Records from a data source
::::

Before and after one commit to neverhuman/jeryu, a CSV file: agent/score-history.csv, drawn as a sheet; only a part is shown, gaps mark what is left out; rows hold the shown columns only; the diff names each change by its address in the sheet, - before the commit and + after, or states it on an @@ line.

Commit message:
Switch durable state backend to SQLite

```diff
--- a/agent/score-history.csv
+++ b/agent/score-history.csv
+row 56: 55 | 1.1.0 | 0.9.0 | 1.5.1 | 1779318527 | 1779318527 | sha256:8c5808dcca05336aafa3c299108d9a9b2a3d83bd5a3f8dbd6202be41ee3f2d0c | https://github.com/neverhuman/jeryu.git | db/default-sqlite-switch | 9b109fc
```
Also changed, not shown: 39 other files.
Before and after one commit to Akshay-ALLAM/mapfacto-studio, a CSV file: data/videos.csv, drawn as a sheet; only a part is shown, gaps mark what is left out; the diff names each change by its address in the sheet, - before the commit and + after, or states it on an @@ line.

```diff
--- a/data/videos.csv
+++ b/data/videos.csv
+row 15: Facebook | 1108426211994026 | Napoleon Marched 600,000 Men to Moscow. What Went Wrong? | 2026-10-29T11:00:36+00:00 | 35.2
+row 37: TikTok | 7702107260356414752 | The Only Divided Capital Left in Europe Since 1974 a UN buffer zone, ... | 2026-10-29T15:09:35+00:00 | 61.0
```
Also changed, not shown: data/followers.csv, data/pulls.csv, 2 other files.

::::

> Required action:
In the lines above, every record is to be repeated exactly.

> Answer space:
Before and after one commit to neverhuman/jeryu, a CSV file: agent/score-history.csv, drawn as a sheet; only a part is shown, gaps mark what is left out; rows hold the shown columns only; the diff names each change by its address in the sheet, - before the commit and + after, or states it on an @@ line.

Commit message:
Switch durable state backend to SQLite

```diff
--- a/agent/score-history.csv
+++ b/agent/score-history.csv
+row 56: 55 | 1.1.0 | 0.9.0 | 1.5.1 | 1779318527 | 1779318527 | sha256:8c5808dcca05336aafa3c299108d9a9b2a3d83bd5a3f8dbd6202be41ee3f2d0c | https://github.com/neverhuman/jeryu.git | db/default-sqlite-switch | 9b109fc
```
Also changed, not shown: 39 other files.
Before and after one commit to Akshay-ALLAM/mapfacto-studio, a CSV file: data/videos.csv, drawn as a sheet; only a part is shown, gaps mark what is left out; the diff names each change by its address in the sheet, - before the commit and + after, or states it on an @@ line.

```diff
--- a/data/videos.csv
+++ b/data/videos.csv
+row 15: Facebook | 1108426211994026 | Napoleon Marched 600,000 Men to Moscow. What Went Wrong? | 2026-10-29T11:00:36+00:00 | 35.2
+row 37: TikTok | 7702107260356414752 | The Only Divided Capital Left in Europe Since 1974 a UN buffer zone, ... | 2026-10-29T15:09:35+00:00 | 61.0
```
Also changed, not shown: data/followers.csv, data/pulls.csv, 2 other files.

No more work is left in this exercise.